Nicaragua: Wife and Running Mate: A Real-Life ‘House of Cards’ in Nicaragua | The New York Times

She started out as a teenage mother working as a newspaper secretary, then spent decades of revolution, conflict, power and public scandal at the side of one of the region’s most influential men. Now the first lady of Nicaragua, Rosario Murillo, has succeeded in doing something that seems more like a plotline out of the Netflix series “House of Cards”: She will be on the Nov. 6 ballot to become vice president. Her running mate? Her husband, President Daniel Ortega. The election, in which the couple’s victory and Mr. Ortega’s third consecutive term are all but certain, is a critical step in what people around Ms. Murillo describe as her decades-long climb to power. She paved the way by helping the poor and winning over the public, but also by holding political grudges and pushing aside nearly all the members of her husband’s inner circle. “Denying something to my mother is a declaration of war,” her daughter Zoilamérica Ortega said. But in many ways, the first lady’s spot on the presidential ticket is an acknowledgment of the role she already plays in the country. Read More

Nicaragua: President’s running mate: his wife | Associated Press

On bright-pink billboards across the Nicaraguan capital, President Daniel Ortega looms triumphantly over motorists ahead of next Sunday’s vote, where he’s considered a shoo-in. He’s almost never alone in those ads: Accompanying Ortega is the smiling visage of his first lady, spokeswoman and now running mate, Rosario Murillo. “That woman is the one who rules in the country.
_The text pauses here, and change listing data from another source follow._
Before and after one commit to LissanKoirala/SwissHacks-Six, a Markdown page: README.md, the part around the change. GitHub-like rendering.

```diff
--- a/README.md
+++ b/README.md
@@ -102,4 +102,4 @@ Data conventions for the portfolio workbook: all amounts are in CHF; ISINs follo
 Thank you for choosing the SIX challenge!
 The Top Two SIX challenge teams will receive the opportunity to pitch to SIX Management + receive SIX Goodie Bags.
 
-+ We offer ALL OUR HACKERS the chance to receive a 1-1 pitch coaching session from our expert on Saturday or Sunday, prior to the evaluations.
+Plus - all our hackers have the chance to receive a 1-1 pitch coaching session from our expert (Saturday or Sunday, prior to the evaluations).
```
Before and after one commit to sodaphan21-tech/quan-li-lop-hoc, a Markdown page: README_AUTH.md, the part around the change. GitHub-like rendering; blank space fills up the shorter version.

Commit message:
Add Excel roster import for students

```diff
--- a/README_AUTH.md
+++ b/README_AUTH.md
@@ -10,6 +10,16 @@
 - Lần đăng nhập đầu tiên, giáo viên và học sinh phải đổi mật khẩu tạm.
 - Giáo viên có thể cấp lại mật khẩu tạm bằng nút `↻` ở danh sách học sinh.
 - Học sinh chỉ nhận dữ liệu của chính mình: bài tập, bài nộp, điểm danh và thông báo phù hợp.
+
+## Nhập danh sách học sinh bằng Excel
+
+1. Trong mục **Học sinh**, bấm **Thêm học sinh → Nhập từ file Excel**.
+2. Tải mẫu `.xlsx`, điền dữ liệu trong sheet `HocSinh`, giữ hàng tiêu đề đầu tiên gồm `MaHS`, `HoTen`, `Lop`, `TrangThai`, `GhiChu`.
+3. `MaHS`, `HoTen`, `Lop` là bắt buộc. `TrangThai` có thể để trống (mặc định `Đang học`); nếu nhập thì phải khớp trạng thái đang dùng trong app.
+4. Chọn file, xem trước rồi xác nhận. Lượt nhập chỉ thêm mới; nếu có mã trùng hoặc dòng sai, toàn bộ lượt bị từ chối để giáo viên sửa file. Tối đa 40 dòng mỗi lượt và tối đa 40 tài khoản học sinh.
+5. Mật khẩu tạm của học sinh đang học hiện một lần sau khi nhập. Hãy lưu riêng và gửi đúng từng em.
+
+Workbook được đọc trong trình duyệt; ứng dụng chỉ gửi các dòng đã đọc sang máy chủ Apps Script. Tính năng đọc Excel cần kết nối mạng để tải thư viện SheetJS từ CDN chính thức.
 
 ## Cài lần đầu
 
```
She is powerful,” said fruit vendor Roberto Mayorga. “If ‘the man’ dies, she’ll be there. She has been his shadow. There is nobody who can keep her from being next.” Murillo has taken on ever greater responsibility during the last decade that her husband has been in office. She is said to run Cabinet meetings and many Nicaraguans credit her for social programs that have helped keep the ruling Sandinista party’s popularity ratings high. Read More

Canada: ‘Not a fool-proof system,’ Elections Prince Edward Island says of online vote | CBC News

This month Elections P.E.I. sent out more than a hundred thousand voter information packages to Islanders registered to vote in the plebiscite on electoral reform. Each letter contains a unique personal identification number (PIN) which can be used to vote online or over the phone. The only other information needed to cast a ballot using that PIN is the person’s date of birth. Inevitably, some PINs have been delivered to the wrong people. All that might be needed to use that person’s PIN to cast a ballot could be a visit to their Facebook page. “This is not a fool-proof system,” said chief electoral officer Gary McLeod. “And that’s one of the risks that we have right now.” It is illegal under P.E.I.’s Plebiscite Act to vote for someone else, McLeod pointed out. Offenses can lead to fines of up to $2,000 or imprisonment for up to two years. “We can track where the vote is put on from— if somebody notices that somebody’s voted and it wasn’t them – we can actually go in and track where that vote came from” using their IP address, McLeod said. Read More